I conducted this project as part of Professor Pringle’s EEB321 class at Princeton University
On a Friday afternoon, I encountered a small leaf, turned reddish-brown with senescence and fallen to the ground from a tree I don’t know the name of. Small, but packed full of beautiful colors that in conjunction with millions of other leaves makes the east coast, and Princeton University specifically, one of the most beautiful places on earth during this time of year. Apart from aesthetics, this small leaf also represents the full cycle of life. It grows, then dies and the organic and inorganic matter returns back to the earth, to be used again, perhaps for another leaf on another tree.

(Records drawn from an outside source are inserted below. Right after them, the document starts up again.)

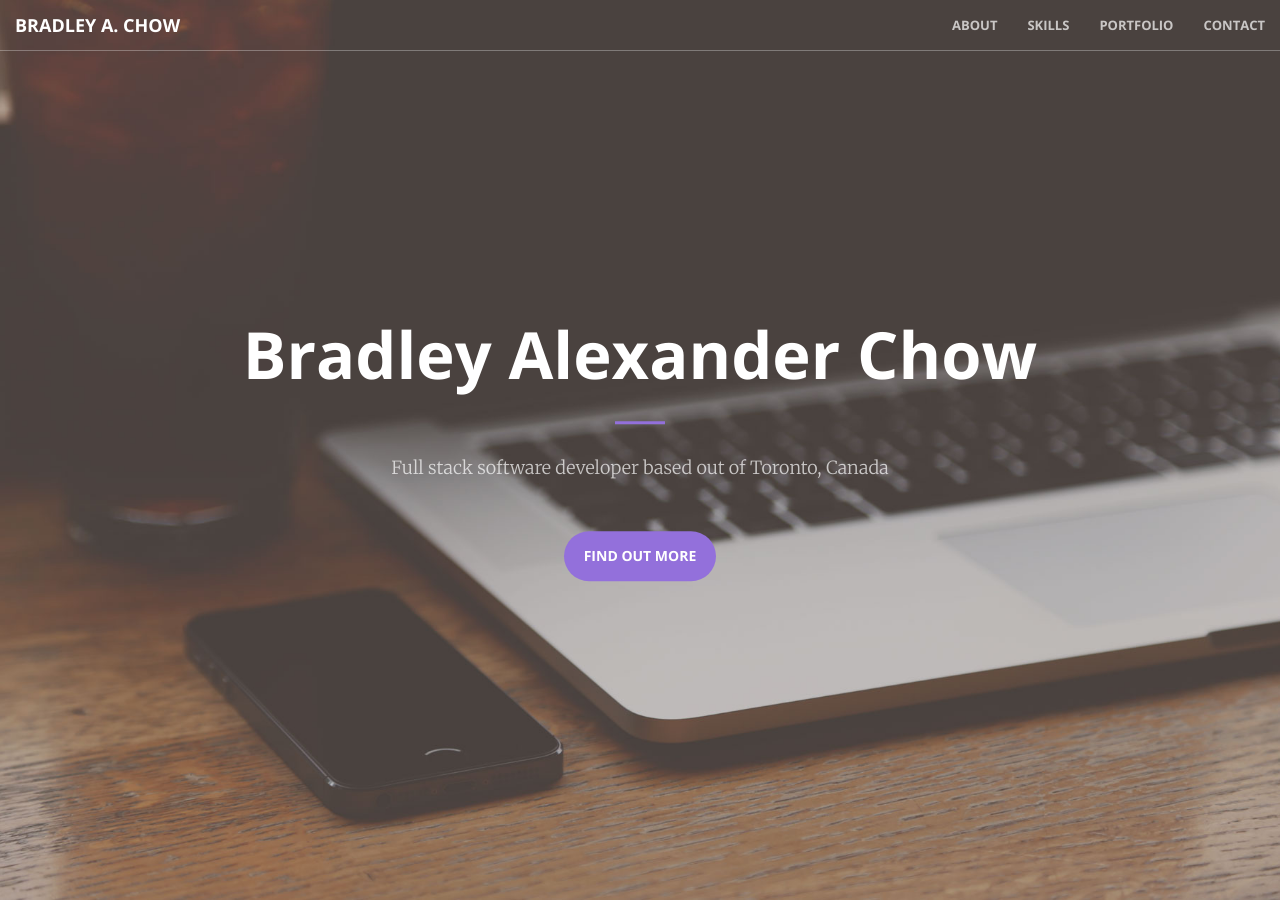
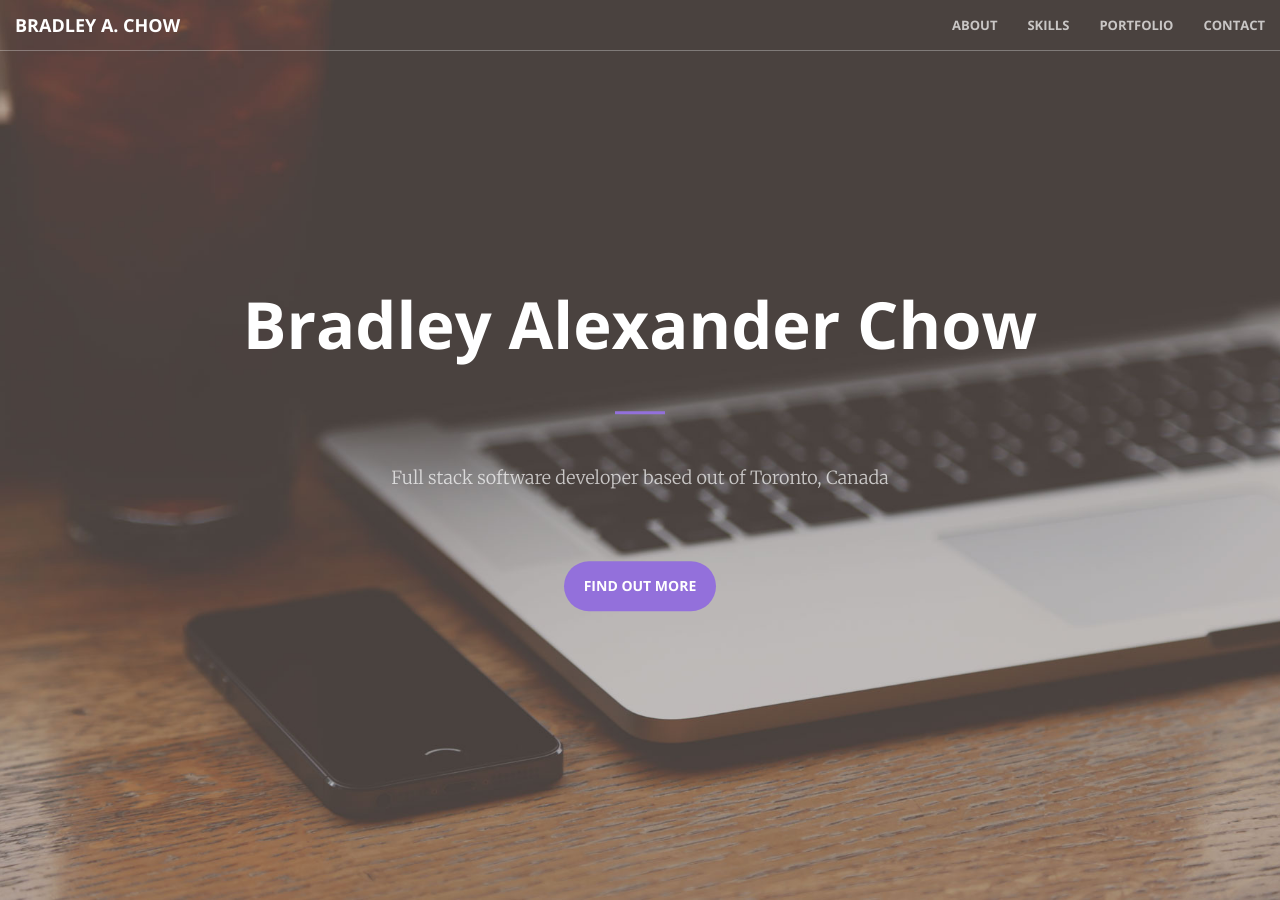
Before and after one commit to prdxTO/prdxTO.github.io, a Jekyll site: the page built from index.html, in a window 1280 px wide and 900 px high. Built offline with Jekyll 4.4.1, drawn with Linux system fonts in a browser that asks for light colours.

Commit message:
Added padding to header to space out the elements.

```diff
--- a/_includes/about.html
+++ b/_includes/about.html
@@ -10,6 +10,7 @@
                     strong foundation in software engineering and development principles across multiple frameworks and
                     languages.
                 </p>
+                <br>
                 <p class="text-faded">
                     I've been working in the technology industry for 3 years in full stack software development, dev-ops
                     and system infrastructure. I'm always looking for a new challenge and looking to learn from
--- a/_includes/header.html
+++ b/_includes/header.html
@@ -3,7 +3,7 @@
         <div class="header-content-inner">
             <h1>Bradley Alexander Chow</h1>
             <hr>
-            <p>Full stack software developer based out of Toronto, Canada</p>
+            <p class="header-subtext">Full stack software developer based out of Toronto, Canada</p>
             <a href="#about" class="btn btn-primary btn-xl page-scroll">Find out More</a>
         </div>
     </div>
--- a/_sass/_base.scss
+++ b/_sass/_base.scss
@@ -168,6 +168,7 @@ header {
                 font-weight: 700;
                 margin-top: 0;
                 margin-bottom: 0;
+                padding-bottom: 20px;
             }
             hr {
                 margin: 30px auto;
@@ -219,6 +220,10 @@ header {
     p {
         margin-bottom: 0;
     }
+}
+
+.header-subtext {
+    padding: 20px 0;
 }
 
 .portfolio-box {
```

The leaf was small enough that I could place it fully into the foldscope. When looked through with light in the background, the leaf’s internal structures, divided into individual cells can be clearly seen, like little white highways or fences throughout the leaf. Between each divide, each cell retains the color it presents on the outside – varying colors of yellow, orange, and brown. I am very curious to understand why this happens in terms of the microbiology and the leaves’ small internal structures and I wonder if we’re to look at the same leaf during the spring or summer, it would have been varying shades of green instead.